President Bush lifted the spirits of bone-weary rescue workers here today in a tightly controlled inspection of the shattered remains of the World Trade Center, where the search-and-rescue crews continued to labor amid dwindling hope that they will find more survivors.
Surrounded by applauding firefighters, police officers, construction tradesmen, local politicians and others, Bush saw for himself the deadly result of the two hijacked aircraft that smashed into the trade center's twin, 110-story towers Tuesday morning as part of the worst terrorist attack in U.S. history.
Speaking through a bullhorn from atop a pile of rubble, his arm draped around veteran New York firefighter Bob Beckwith, Bush said: "America today is on bended knee in prayer for the people whose lives were lost here, for the workers who work here, for the families that mourn. This nation stands with the good people of New York City, and New Jersey and Connecticut, as we mourn the loss of thousands of our citizens."
Someone in the crowd shouted, "I can't hear you," and Bush replied: "I can hear you. The rest of the world hears you. And the people who knocked these buildings down will hear all of us soon."
The workers began pumping their fists and erupted in a chant: "USA! USA! USA!"
Before his remarks, Bush took a 10-minute helicopter tour with Mayor Rudolph W. Giuliani and New York Gov. George Pataki, surveying the smoldering rubble with welding arcs lighting up the gray day. He said later that he was "shocked at the size of the destruction." Security was extraordinarily tight and Air Force One was escorted by fighter jets on the journey from Washington.
Before Bush arrived, prayer services were held across the city, and tonight there were candlelight vigils at Lincoln Center Plaza and other locations. Rain fell here Thursday night and this morning New York was shrouded in gray drizzle. The wet weather slowed the painstaking task of removing debris, which became heavier and slippery as dust turned to mud.
The skies gradually cleared during the day, but not so the grim reality at the southern tip of Manhattan Island.
The numbers released by officials only hinted at the extent of the death and destruction. Three days after the collapse of the twin towers, only 124 bodies have been removed from the rubble, and 59 of those have been identified. But authorities said that 4,717 people have been reported missing.
Of those who did escape the carnage, about 3,200 people have been treated at local hospitals, they said. Many of those were rescue workers suffering from respiratory and eye problems caused by the acrid smoke that billowed from the ruins.
Giuliani said that 13,000 tons of debris have been removed from the World Trade Center site in 1,400 truckloads. But an immense amount of rubble remains littering the ground.
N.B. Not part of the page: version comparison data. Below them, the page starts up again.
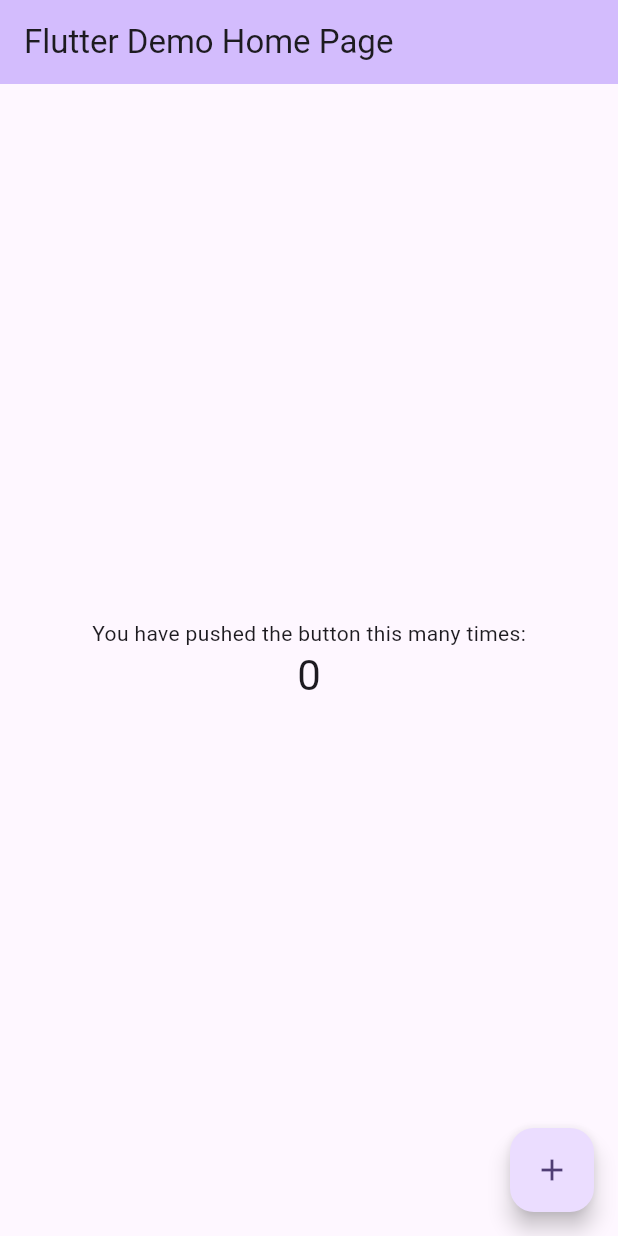
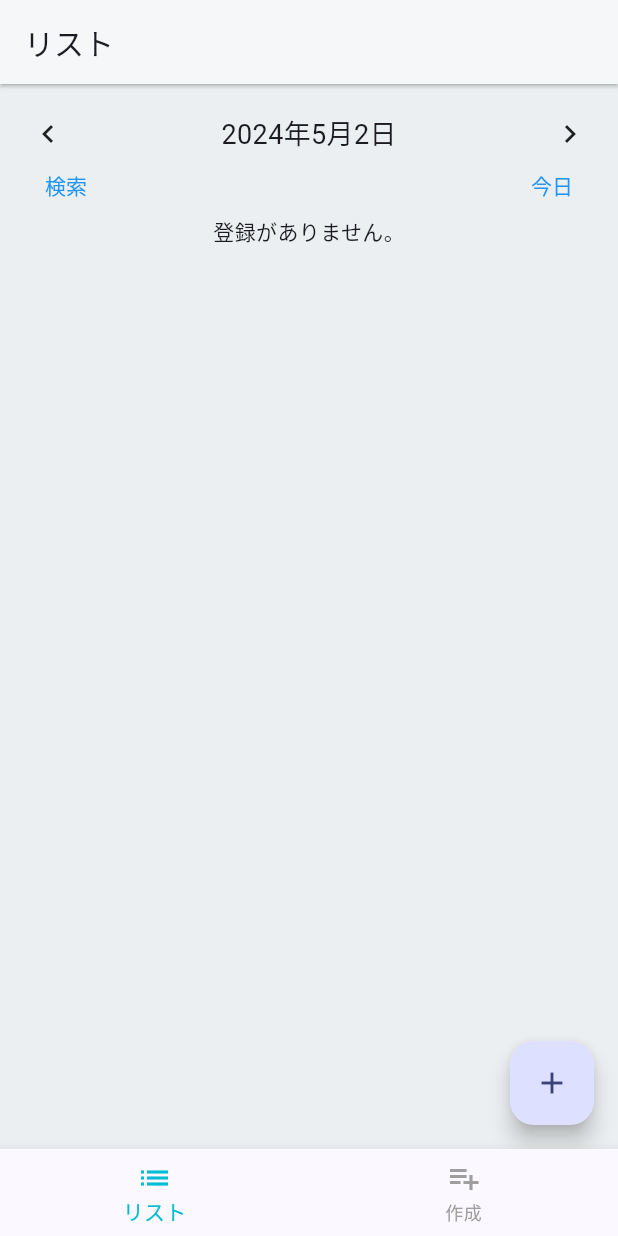
Before and after one commit to takumi3110/kauno, a Flutter app: the screen it shows after launch, on a phone screen of 412 x 824 dp. Run offline on Flutter 3.47's test engine with Material 3 defaults, Android fonts, the phone set to English and light mode, and no system bars; our stand-ins replace flutter_datetime_picker_plus, sqflite; accounts and stored records are empty.

Commit message:
copy simpletodo

```diff
--- a/lib/main.dart
+++ b/lib/main.dart
@@ -1,6 +1,8 @@
 import 'package:flutter/material.dart';
+import 'package:kauno/view/screen.dart';
 
 void main() {
+  WidgetsFlutterBinding.ensureInitialized();
   runApp(const MyApp());
 }
 
@@ -11,115 +13,19 @@ class MyApp extends StatelessWidget {
   @override
   Widget build(BuildContext context) {
     return MaterialApp(
-      title: 'Flutter Demo',
+      title: 'kauno',
       theme: ThemeData(
-        // This is the theme of your application.
-        //
-        // TRY THIS: Try running your application with "flutter run". You'll see
-        // the application has a purple toolbar. Then, without quitting the app,
-        // try changing the seedColor in the colorScheme below to Colors.green
-        // and then invoke "hot reload" (save your changes or press the "hot
-        // reload" button in a Flutter-supported IDE, or press "r" if you used
-        // the command line to start the app).
-        //
-        // Notice that the counter didn't reset back to zero; the application
-        // state is not lost during the reload. To reset the state, use hot
-        // restart instead.
-        //
-        // This works for code too, not just values: Most code changes can be
-        // tested with just a hot reload.
-        colorScheme: ColorScheme.fromSeed(seedColor: Colors.deepPurple),
-        useMaterial3: true,
+          colorScheme: ColorScheme.fromSeed(seedColor: Colors.indigo, brightness: Brightness.light),
+          useMaterial3: true,
+          scaffoldBackgroundColor: Colors.blueGrey[50]
       ),
-      home: const MyHomePage(title: 'Flutter Demo Home Page'),
+      darkTheme: ThemeData(
+          colorScheme: ColorScheme.fromSeed(seedColor: Colors.black, brightness: Brightness.dark),
+          useMaterial3: true,
+          scaffoldBackgroundColor: Colors.grey[50]
+      ),
+      themeMode: ThemeMode.system,
+      home: const Screen(),
     );
   }
 }
-
-class MyHomePage extends StatefulWidget {
-  const MyHomePage({super.key, required this.title});
-
-  // This widget is the home page of your application. It is stateful, meaning
-  // that it has a State object (defined below) that contains fields that affect
-  // how it looks.
-
-  // This class is the configuration for the state. It holds the values (in this
-  // case the title) provided by the parent (in this case the App widget) and
-  // used by the build method of the State. Fields in a Widget subclass are
-  // always marked "final".
-
-  final String title;
-
-  @override
-  State<MyHomePage> createState() => _MyHomePageState();
-}
-
-class _MyHomePageState extends State<MyHomePage> {
-  int _counter = 0;
-
-  void _incrementCounter() {
-    setState(() {
-      // This call to setState tells the Flutter framework that something has
-      // changed in this State, which causes it to rerun the build method below
-      // so that the display can reflect the updated values. If we changed
-      // _counter without calling setState(), then the build method would not be
-      // called again, and so nothing would appear to happen.
-      _counter++;
-    });
-  }
-
-  @override
-  Widget build(BuildContext context) {
-    // This method is rerun every time setState is called, for instance as done
-    // by the _incrementCounter method above.
-    //
-    // The Flutter framework has been optimized to make rerunning build methods
-    // fast, so that you can just rebuild anything that needs updating rather
-    // than having to individually change instances of widgets.
-    return Scaffold(
-      appBar: AppBar(
-        // TRY THIS: Try changing the color here to a specific color (to
-        // Colors.amber, perhaps?) and trigger a hot reload to see the AppBar
-        // change color while the other colors stay the same.
-        backgroundColor: Theme.of(context).colorScheme.inversePrimary,
-        // Here we take the value from the MyHomePage object that was created by
-        // the App.build method, and use it to set our appbar title.
-        title: Text(widget.title),
-      ),
-      body: Center(
-        // Center is a layout widget. It takes a single child and positions it
-        // in the middle of the parent.
-        child: Column(
-          // Column is also a layout widget. It takes a list of children and
-          // arranges them vertically. By default, it sizes itself to fit its
-          // children horizontally, and tries to be as tall as its parent.
-          //
-          // Column has various properties to control how it sizes itself and
-          // how it positions its children. Here we use mainAxisAlignment to
-          // center the children vertically; the main axis here is the vertical
-          // axis because Columns are vertical (the cross axis would be
-          // horizontal).
-          //
-          // TRY THIS: Invoke "debug painting" (choose the "Toggle Debug Paint"
-          // action in the IDE, or press "p" in the console), to see the
-          // wireframe for each widget.
-          mainAxisAlignment: MainAxisAlignment.center,
-          children: <Widget>[
-            const Text(
-              'You have pushed the button this many times:',
-            ),
-            Text(
-              '$_counter',
-              style: Theme.of(context).textTheme.headlineMedium,
-            ),
-          ],
-        ),
-      ),
-      floatingActionButton: FloatingActionButton(
-        onPressed: _incrementCounter,
-        tooltip: 'Increment',
-        child: const Icon(Icons.add),
-      ), // This trailing comma makes auto-formatting nicer for build methods.
-    );
-  }
-}
--- /dev/null
+++ b/lib/model/todo.dart
@@ -0,0 +1,43 @@
+import 'package:intl/intl.dart';
+
+final dateFormatter = DateFormat('yyyy年M月d日');
+
+class Todo {
+  int? id;
+  String category;
+  String title;
+  DateTime date;
+  bool isFinished;
+  bool isDeleted;
+
+  Todo({
+    this.id,
+    required this.category,
+    required this.title,
+    required this.date,
+    required this.isFinished,
+    this.isDeleted = false
+  });
+
+  Map<String, dynamic> toMap() {
+    return {
+      'id': id,
+      'category': category,
+      'title': title,
+      'date': dateFormatter.format(date),
+      'is_finished': isFinished ? 1: 0,
+      'is_deleted': isDeleted ? 1: 0
+    };
+  }
+
+  factory Todo.fromMap(Map<String, dynamic> map) {
+    return Todo(
+      id: map['id'],
+      category: map['category'],
+      title: map['title'],
+      date: dateFormatter.parse(map['date']),
+      isFinished: map['is_finished'] == 1,
+      isDeleted: map['is_deleted'] == 1,
+    );
+  }
+}
--- /dev/null
+++ b/lib/util/widget_utils.dart
@@ -0,0 +1,12 @@
+import 'package:flutter/material.dart';
+
+class WidgetUtils {
+  static AppBar createAppBar(String title) {
+    return AppBar(
+      title: Text(title, style: const TextStyle(fontSize: 20),),
+      backgroundColor: Colors.white,
+      shadowColor: Colors.black,
+      elevation: 1,
+    );
+  }
+}
--- /dev/null
+++ b/lib/view/list/list_page.dart
@@ -0,0 +1,201 @@
+import 'dart:async';
+
+import 'package:flutter/gestures.dart';
+import 'package:flutter/material.dart';
+import 'package:intl/intl.dart';
+import 'package:kauno/model/todo.dart';
+import 'package:kauno/util/database/todo_database.dart';
+import 'package:kauno/util/widget_utils.dart';
+
+class ListPage extends StatefulWidget {
+  const ListPage({super.key});
+
+  @override
+  State<ListPage> createState() => _ListPageState();
+}
+
+class _ListPageState extends State<ListPage> {
+  final dateFormatter = DateFormat('yyyy年M月d日');
+
+  DateTime _selectedData = DateTime.now();
+
+  Stream getTodoStream(String date) async* {
+    yield await TodoDatabase.databaseHelper.getData(date);
+  }
+
+  @override
+  void initState() {
+    // getTodoList(dateFormatter.format(DateTime.now()));
+    super.initState();
+  }
+
+  @override
+  Widget build(BuildContext context) {
+    return Scaffold(
+      appBar: WidgetUtils.createAppBar('リスト'),
+      body: SafeArea(
+        child: Padding(
+          padding: const EdgeInsets.all(20),
+          child: Column(
+            crossAxisAlignment: CrossAxisAlignment.start,
+            children: [
+              Row(
+                mainAxisAlignment: MainAxisAlignment.spaceBetween,
+                children: [
+                  GestureDetector(
+                      onTap: () {
+                        setState(() {
+                          DateTime newDate = _selectedData.subtract(const Duration(days: 1));
+                          _selectedData = newDate;
+                          // getTodoList(dateFormatter.format(newDate));
+                        });
+                      },
+                      child: const Icon(Icons.chevron_left)),
+                  GestureDetector(
+                      onTap: () {
+                        setState(() {
+                          _selectedData = DateTime.now();
+                        });
+                        // getTodoList(dateFormatter.format(DateTime.now()));
+                      },
+                      child: Text(
+                        dateFormatter.format(_selectedData),
+                        style: const TextStyle(fontSize: 18),
+                      )),
+                  GestureDetector(
+                      onTap: () {
+                        setState(() {
+                          DateTime newDate = _selectedData.add(const Duration(days: 1));
+                          _selectedData = newDate;
+                          // getTodoList(dateFormatter.format(newDate));
+                        });
+                      },
+                      child: const Icon(Icons.chevron_right)),
+                ],
+              ),
+              Padding(
+                padding: const EdgeInsets.symmetric(vertical: 10, horizontal: 10),
+                child: Row(
+                  mainAxisAlignment: MainAxisAlignment.spaceBetween,
+                  children: [
+                    RichText(
+                        text: TextSpan(
+                            text: '検索',
+                            style: const TextStyle(fontSize: 14, color: Colors.blue),
+                            recognizer: TapGestureRecognizer()
+                              ..onTap = () {
+                                debugPrint('tap');
+                              })),
+                    RichText(
+                        text: TextSpan(
+                            text: '今日',
+                            style: const TextStyle(fontSize: 14, color: Colors.blue),
+                            recognizer: TapGestureRecognizer()
+                              ..onTap = () {
+                                setState(() {
+                                  _selectedData = DateTime.now();
+                                });
+                              })),
+                  ],
+                ),
+              ),
+              Expanded(
+                child: StreamBuilder(
+                    stream: getTodoStream(dateFormatter.format(_selectedData)),
+                    builder: (context, snapshot) {
+                      if (snapshot.hasData && snapshot.data!.length > 0) {
+                        return ListView.builder(
+                          // shrinkWrap: true,
+                            itemCount: snapshot.data!.length,
+                            itemBuilder: (context, index) {
+                              Todo todo = snapshot.data![index];
+                              return Dismissible(
+                                onDismissed: (DismissDirection direction) async {
+                                  if (direction == DismissDirection.startToEnd) {
+                                    ScaffoldMessenger.of(context)
+                                        .showSnackBar(const SnackBar(content: Text('削除しました。')));
+                                    todo.isDeleted = true;
+                                    var result = await TodoDatabase.updateTodo(todo);
+                                    if (result == true) {
+                                      setState(() {
+                                        todo.isDeleted = true;
+                                      });
+                                    }
+                                  }
+                                  debugPrint('dismissed');
+                                },
+                                direction: todo.isFinished ? DismissDirection.startToEnd : DismissDirection.none,
+                                key: UniqueKey(),
+                                child: Card(
+                                  margin: const EdgeInsets.symmetric(vertical: 5),
+                                  color: Colors.white,
+                                  child: CheckboxListTile(
+                                    activeColor: Colors.blue,
+                                    title: Text(
+                                      todo.title,
+                                      style: TextStyle(
+                                          decoration:
+                                          todo.isFinished ? TextDecoration.lineThrough : TextDecoration.none),
+                                    ),
+                                    controlAffinity: ListTileControlAffinity.leading,
+                                    value: todo.isFinished,
+                                    shape: const RoundedRectangleBorder(
+                                        borderRadius: BorderRadius.all(Radius.circular(10))),
+                                    onChanged: (bool? value) async {
+                                      if (todo.isFinished != value) {
+                                        todo.isFinished = value!;
+                                        var result = await TodoDatabase.updateTodo(todo);
+                                        if (result == true) {
+                                          setState(() {
+                                            todo.isFinished = value;
+                                          });
+                                        }
+                                      }
+                                      // await TodoDatabase.updateTodo(newTodo)
+                                    },
+                                  ),
+                                ),
+                              );
+                            });
+                      } else {
+                        return const Align(
+                          alignment: Alignment.topCenter,
+                          child: Text('登録がありません。'),
+                        );
+                      }
+                    }),
+              ),
+            ],
+          ),
+        ),
+      ),
+      floatingActionButton: FloatingActionButton(
+        onPressed: () async{
+          await showModalBottomSheet(
+              context: context,
+              builder: (BuildContext context) {
+                return Container(
+                    height: double.infinity,
+                    padding: const EdgeInsets.all(20),
+                    child: Column(
+                      children: [
+                        Text('簡単作成', style: TextStyle(fontSize: 20),),
+                        Padding(
+                          padding: const EdgeInsets.symmetric(vertical: 20.0),
+                          child: TextField(
+                            decoration: InputDecoration(
+                                labelText: 'タイトル'
+                            ),
+                          ),
+                        ),
+                        ElevatedButton(onPressed: () {}, child: const Text('登録'))
+                      ],
+                    )
+                );
+              });
+        },
+        child: const Icon(Icons.add),
+      ),
+    );
+  }
+}
--- /dev/null
+++ b/lib/view/screen.dart
@@ -0,0 +1,39 @@
+import 'package:flutter/material.dart';
+import 'package:kauno/view/list/create_list_page.dart';
+import 'package:kauno/view/list/list_page.dart';
+
+
+class Screen extends StatefulWidget {
+  const Screen({super.key});
+
+  @override
+  State<Screen> createState() => _ScreenState();
+}
+
+class _ScreenState extends State<Screen> {
+  int selectedIndex = 0;
+  List<Widget> pageList = [const ListPage(), const CreateListPage()];
+
+
+  @override
+  Widget build(BuildContext context) {
+    return Scaffold(
+      body: pageList[selectedIndex],
+      bottomNavigationBar: BottomNavigationBar(
+        selectedItemColor: Colors.cyan,
+        unselectedItemColor: Colors.grey,
+        items: const [
+          BottomNavigationBarItem(icon: Icon(Icons.list), label: 'リスト'),
+          BottomNavigationBarItem(icon: Icon(Icons.playlist_add), label: '作成')
+        ],
+        currentIndex: selectedIndex,
+        onTap: (index) {
+          setState(() {
+            selectedIndex = index;
+          });
+        },
+      ),
+
+    );
+  }
+}
--- a/pubspec.yaml
+++ b/pubspec.yaml
@@ -1,5 +1,5 @@
-name: simpletodo
-description: "simple todo list"
+name: kauno
+description: "買い物リスト"
 # The following line prevents the package from being accidentally published to
 # pub.dev using `flutter pub publish`. This is preferred for private packages.
 publish_to: 'none' # Remove this line if you wish to publish to pub.dev
```
Also changed, not shown: lib/database/database_helper.dart (added, +102 -0 lines), lib/util/database/todo_database.dart (added, +41 -0 lines), lib/view/list/create_list_page.dart (added, +166 -0 lines), pubspec.lock, 7 other files.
As the search-and-rescue work continued, local officials warned that the spread of rumors and false reports would hinder the efforts of the rescue crews. One such incident Thursday night led to the arrest of a woman who claimed to have had cellular phone contact with 10 people buried alive under the trade center's collapsed Tower One.
Authorities charged the woman with reckless endangerment and making false reports and were also investigating whether federal charges can be filed against her.
"She's a nut," Police Commissioner Bernard Kerik declared at a news conference today. He said the woman, wearing medical scrubs, approached rescue workers and claimed that her husband was a Port Authority police officer and that he had called her from the rubble and said he was trapped with nine other people. Eventually, authorities determined that the name and badge number she supplied were false, but by then rescuers were already furiously digging into the debris.
"This is extremely dangerous," Kerik said. "We have thousands of people working at the site, and people got very aggressive. There are firefighters and cops on those lines with brothers, family members, partners who they are looking for. They are very emotional about what they are doing."
Giuliani today also turned his attention to a longer-term problem that confronts this city -- the economic impact from the terrorist attack and all the disruptions that it caused.
The three New York area airports -- La Guardia, John F. Kennedy and Newark -- resumed operations this morning. The New York Stock Exchange and Nasdaq Stock Market are scheduled to reopen Monday, and Giuliani prodded other businesses in the financial district to do the same.
Congress approved a major aid measure for New York this morning and a state package of emergency funding is already on the way to the city. Giuliani said he hoped that business leaders will not decide to rebuild their companies elsewhere.
"We're very concerned about the loss of jobs and helping businesses to rebuild," Giuliani said. "They will get a significant amount of help so that they cannot only reestablish but grow and flourish even more."
Economic recovery is a long-term task, but for those New Yorkers with missing loved ones, there was only one immediate concern. They gathered again today at the Armory on Lexington Avenue as the rain drenched the fluttering photos taped to every available surface. Many of the photo posters contained phone numbers, pleas for help and poignant messages. "We Love You Daddy. Come Home," one said.
Some of the people who came to the Armory today brought with them items that could signal the end of their fragile hopes. They carried T-shirts, hairbrushes and toothbrushes, from which DNA samples could be extracted to aid in identifying the dead.